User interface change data
****************************************
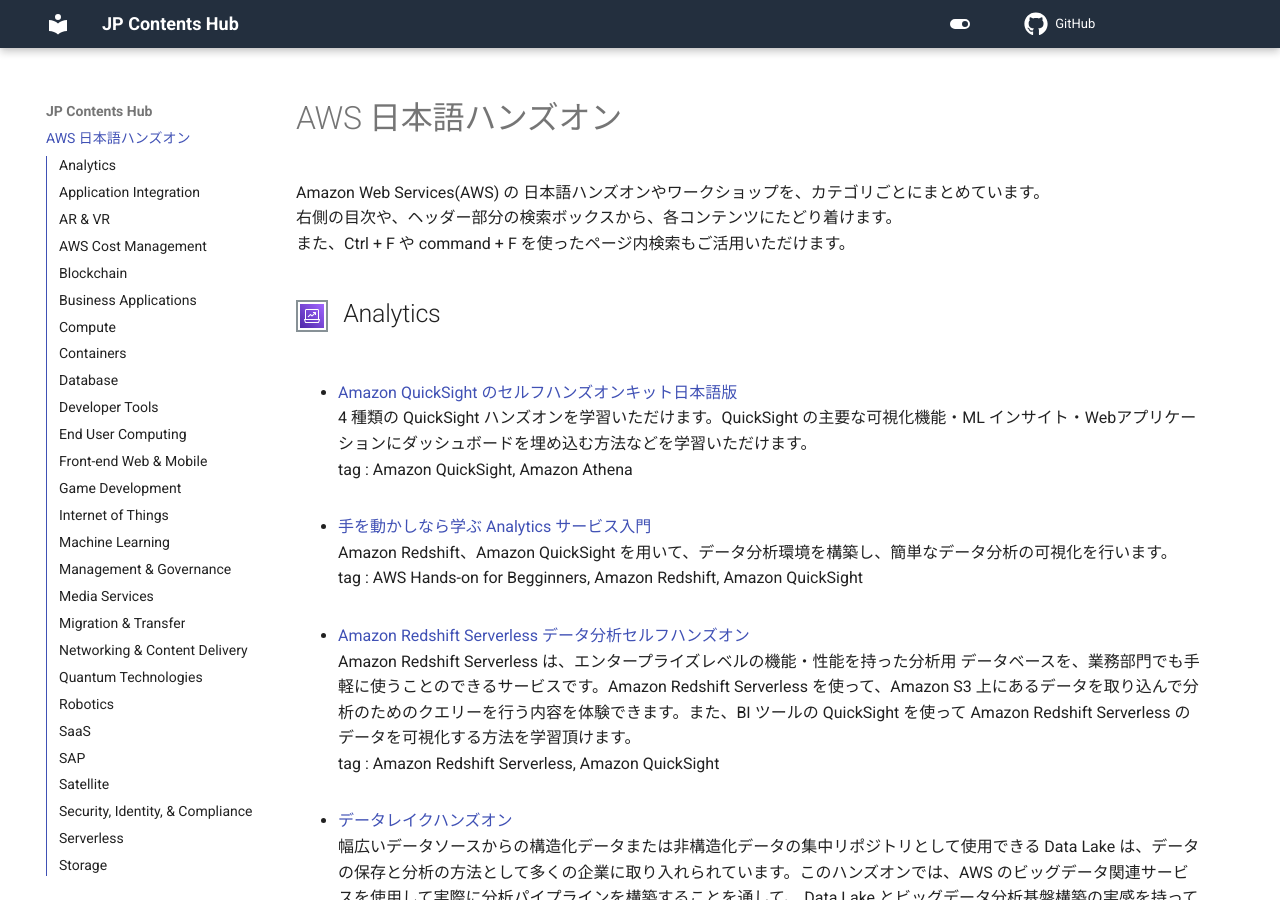
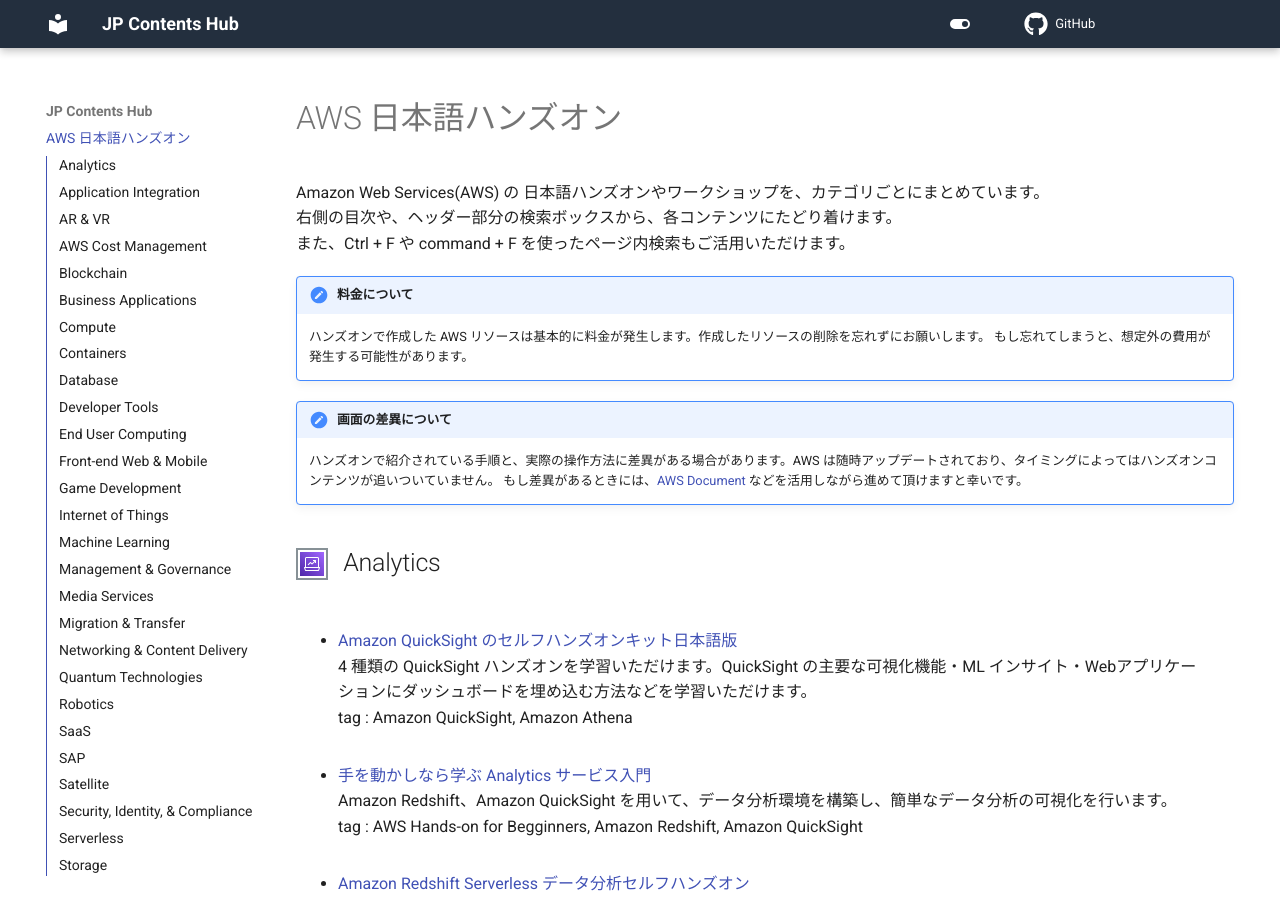
Before and after one commit to aws-samples/jp-contents-hub, an MkDocs documentation site: the page built from content/index.md, in a window 1280 px wide and 900 px high. Built offline with MkDocs 1.6.1 and Material for MkDocs 9.7.7, drawn with Linux system fonts in a browser that asks for light colours; comment, search, counter and statistics services are not loaded.

Commit message:
料金と画面差異の注意点を追加

```diff
--- a/content/index.md
+++ b/content/index.md
@@ -3,6 +3,16 @@
 Amazon Web Services(AWS) の 日本語ハンズオンやワークショップを、カテゴリごとにまとめています。
 右側の目次や、ヘッダー部分の検索ボックスから、各コンテンツにたどり着けます。
 また、Ctrl + F や command + F を使ったページ内検索もご活用いただけます。
+
+!!! 料金について
+
+    ハンズオンで作成した AWS リソースは基本的に料金が発生します。作成したリソースの削除を忘れずにお願いします。
+    もし忘れてしまうと、想定外の費用が発生する可能性があります。
+
+!!! 画面の差異について
+
+    ハンズオンで紹介されている手順と、実際の操作方法に差異がある場合があります。AWS は随時アップデートされており、タイミングによってはハンズオンコンテンツが追いついていません。
+    もし差異があるときには、[AWS Document](https://docs.aws.amazon.com/ja_jp/index.html){target=_blank} などを活用しながら進めて頂けますと幸いです。
 
 ## ![image]([img/Arch-Category_Analytics_16.png]()) Analytics
 - <a href="https://aws.amazon.com/jp/blogs/news/amazon-quicksight-handson-202006/" target="_blank" onclick="sendClickCount()" onauxclick="sendClickCount()">Amazon QuickSight のセルフハンズオンキット日本語版</a>
--- a/mkdocs.yml
+++ b/mkdocs.yml
@@ -46,3 +46,6 @@
         - en
 markdown_extensions:
   - attr_list
+  - admonition
+  - pymdownx.details
+  - pymdownx.superfences
```
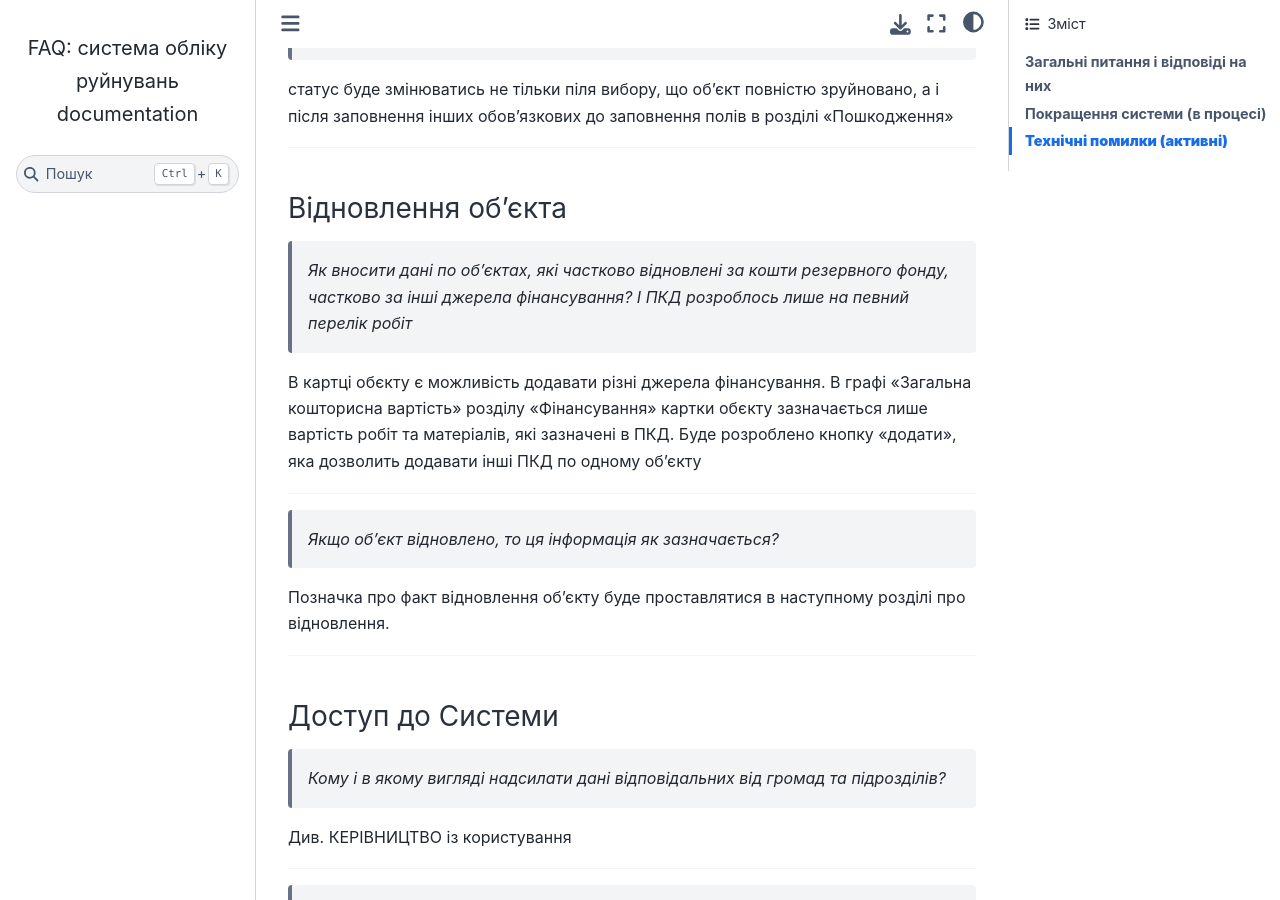
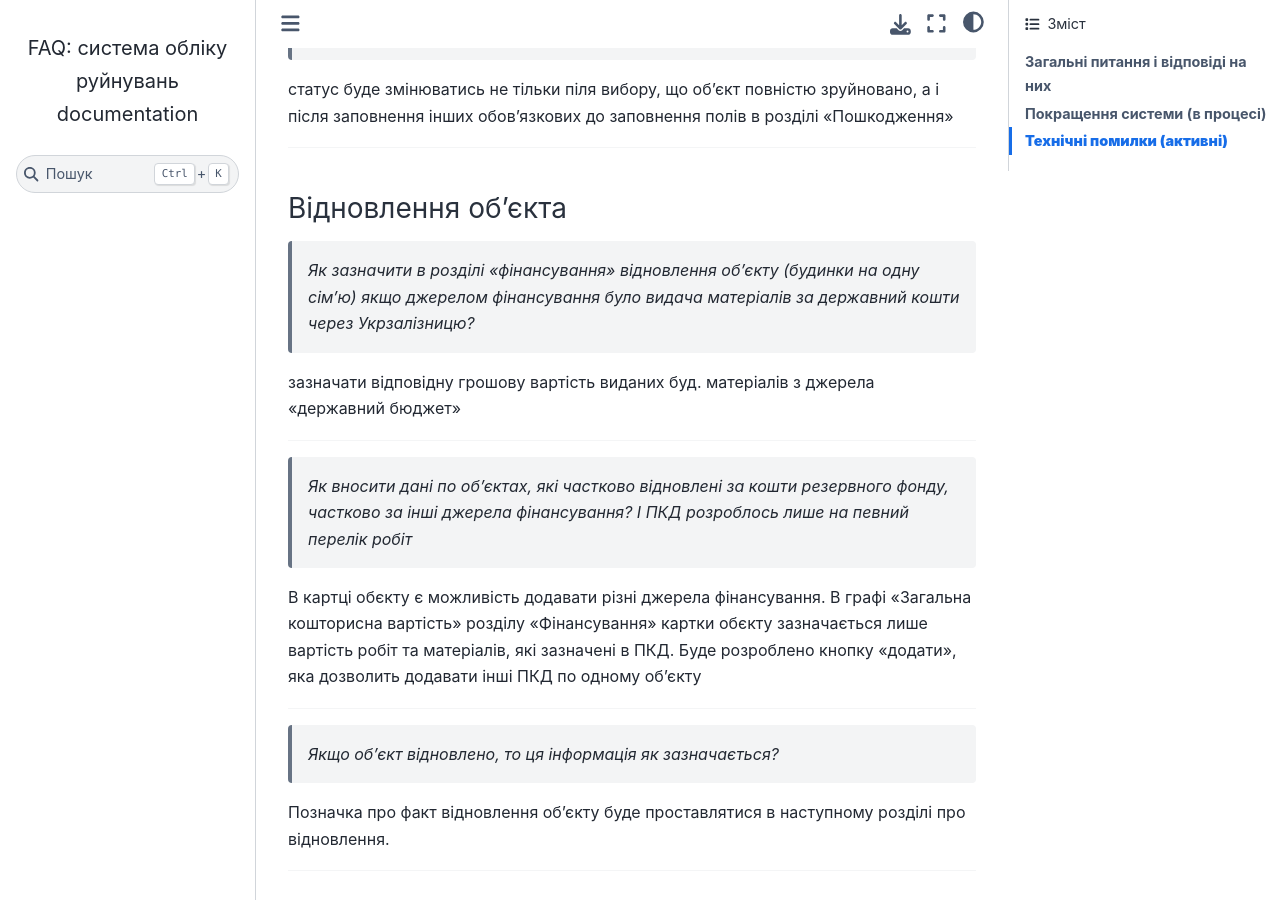
Before and after one commit to hp0404/docs.rebuild, a Sphinx documentation site: the page built from docs/source/index.md, in a window 1280 px wide and 900 px high, scrolled down 29048 px. Built offline with Sphinx 7.4.7 and the Sphinx Book theme 1.1.4, drawn with Linux system fonts in a browser that asks for light colours; some of the changed text lies outside the part shown.

Commit message:
Updated docs

```diff
--- a/docs/source/index.md
+++ b/docs/source/index.md
@@ -671,6 +671,11 @@ jpg, jpeg, png, webp, одне фото до 10Мб, до 5 фото в об'є
 ### Відновлення об'єкта
 
 <!-- restoration starts -->
+> *Як зазначити в розділі "фінансування" відновлення об'єкту (будинки на одну сім'ю) якщо джерелом фінансування було видача матеріалів за державний кошти через Укрзалізницю?*
+
+зазначати відповідну грошову вартість виданих буд. матеріалів з джерела "державний бюджет"
+
+---
 > *Як вносити дані по об'єктах, які частково відновлені за кошти резервного фонду, частково за інші джерела фінансування? І ПКД розроблось лише на певний перелік робіт*
 
 В картці обєкту є можливість додавати різні джерела фінансування. В графі "Загальна кошторисна вартість" розділу "Фінансування" картки обєкту зазначається лише вартість робіт та матеріалів, які зазначені в ПКД.
```
Also changed, not shown: other parts of docs/source/index.md (+1 -1 lines).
****************************************
_Work to be completed_
What lines above contain the word "вартість"? Return each such line.

_Reply to the task_
+зазначати відповідну грошову вартість виданих буд. матеріалів з джерела "державний бюджет"
 В картці обєкту є можливість додавати різні джерела фінансування. В графі "Загальна кошторисна вартість" розділу "Фінансування" картки обєкту зазначається лише вартість робіт та матеріалів, які зазначені в ПКД.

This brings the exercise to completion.